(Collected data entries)
◆ ◆ ◆ ◆ ◆ ◆ ◆

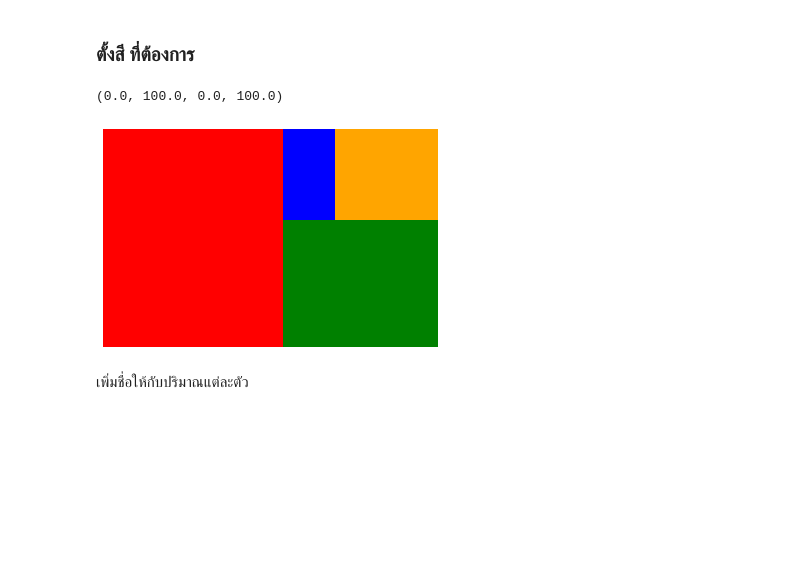
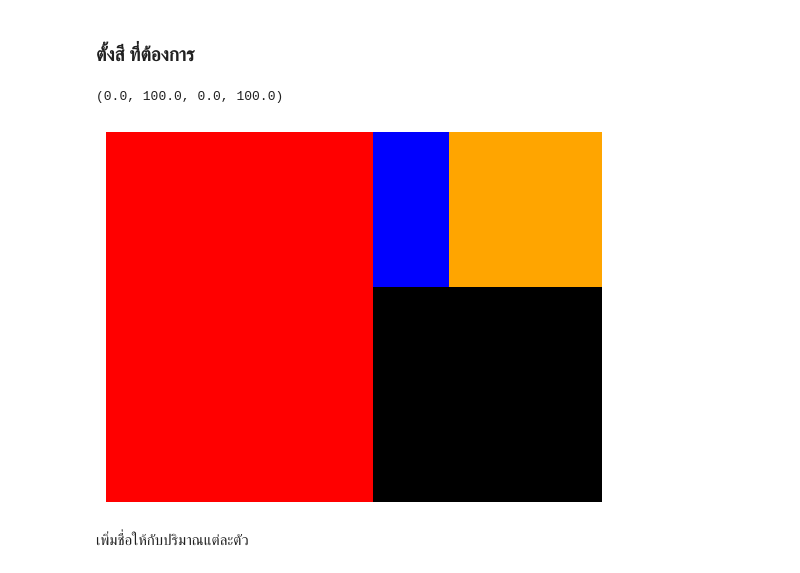
Before and after one commit to Pattaratron/python_dataviz2023, a Jupyter notebook: DataViz04_Data_Comparison.ipynb, the cells around one changed output. Cells and saved outputs as stored; diff of their text form; code cells hidden in the pictures; blank space fills up the shorter version.

```diff
--- a/DataViz04_Data_Comparison.ipynb
+++ b/DataViz04_Data_Comparison.ipynb
@@ -432,12 +434,12 @@ plt.axis('off')
 ### ตั้งสี ที่ต้องการ
 # %%
 data = [500, 250, 60, 120]
-color = ['red', 'green', 'blue', 'orange']
+color = ['red', 'black', 'blue', 'orange']
 squarify.plot(data,color=color)
 plt.axis('off')
 # %% [output]
 (0.0, 100.0, 0.0, 100.0)
-[figure, old version]
+[figure, new version]
 # %% [markdown]
 เพิ่มชื่อให้กับปริมาณแต่ละตัว
 # %%
```
Also changed, not shown: parts of 22 cells of this notebook.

◆ ◆ ◆ ◆ ◆ ◆ ◆

# [WORK REQUEST]
Copy every line above word for word and exclude the pictures.

# [COMPLETED TASK]
Before and after one commit to Pattaratron/python_dataviz2023, a Jupyter notebook: DataViz04_Data_Comparison.ipynb, the cells around one changed output. Cells and saved outputs as stored; diff of their text form; code cells hidden in the pictures; blank space fills up the shorter version.

```diff
--- a/DataViz04_Data_Comparison.ipynb
+++ b/DataViz04_Data_Comparison.ipynb
@@ -432,12 +434,12 @@ plt.axis('off')
 ### ตั้งสี ที่ต้องการ
 # %%
 data = [500, 250, 60, 120]
-color = ['red', 'green', 'blue', 'orange']
+color = ['red', 'black', 'blue', 'orange']
 squarify.plot(data,color=color)
 plt.axis('off')
 # %% [output]
 (0.0, 100.0, 0.0, 100.0)
-[figure, old version]
+[figure, new version]
 # %% [markdown]
 เพิ่มชื่อให้กับปริมาณแต่ละตัว
 # %%
```
Also changed, not shown: parts of 22 cells of this notebook.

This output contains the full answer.